Aereo offers its service for as little as 17 cents a day for annual subscribers, but also sells its access by the day for a dollar and taxes. The service is now available only in New York, but is expanding to 22 other parts of the country, including Chicago, Houston, and Philadelphia.
Unlike a TV outfitted with an antenna and nothing else, Aereo lets customers fast -forward through ads. That poses a new threat to the traditional ad-sponsored TV model, which is already besieged by DVR viewing and Dish's ad-skipping AutoHop service.
Aereo says all it's doing is harnessing – on a massive scale – the power of the humble antenna, which has always given TV owners access to the public airwaves.
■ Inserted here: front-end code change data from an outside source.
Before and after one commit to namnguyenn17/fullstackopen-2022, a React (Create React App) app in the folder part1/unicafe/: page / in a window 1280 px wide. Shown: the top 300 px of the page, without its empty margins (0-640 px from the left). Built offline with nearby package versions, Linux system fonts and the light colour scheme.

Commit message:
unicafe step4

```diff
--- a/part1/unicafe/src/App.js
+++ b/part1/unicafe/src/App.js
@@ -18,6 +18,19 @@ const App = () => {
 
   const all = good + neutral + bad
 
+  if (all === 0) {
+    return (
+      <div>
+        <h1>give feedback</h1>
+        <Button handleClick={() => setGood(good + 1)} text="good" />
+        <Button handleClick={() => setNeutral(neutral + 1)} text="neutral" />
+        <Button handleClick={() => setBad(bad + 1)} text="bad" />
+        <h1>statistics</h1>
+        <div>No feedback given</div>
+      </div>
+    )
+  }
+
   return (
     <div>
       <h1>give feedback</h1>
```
Carey calls it "stealing."
Other networks agree, and joined Fox in taking Aereo to court, saying it was illegally "retransmitting" their signals.
But the legal challenge hasn't gone well for networks, so far. Last week, the 2nd U.S. Circuit Court of Appeals in New York accepted the company's contention that it isn't retransmitting signals, given that it has all those "tons" of individual antennas.
In another blow for networks, many potential customers learned about Aereo for the first time because of the ruling.
This isn't the first time the networks have given a publicity boost to a competitor. During last season's spring upfront presentation to advertisers, broadcast executives tore into Dish's AutoHop. In the process, they informed many people of its existence for the first time.
Amid the publicity – and the network lawsuit that followed – Dish only gained customers.
It ended 2012 with 14.056 million subscribers, compared to 13.967 million in 2011.
Because Aereo is private, there's no way of knowing if its subscriber base will increase as well. But if it does, Aereo might want to send a gift basket to Fox.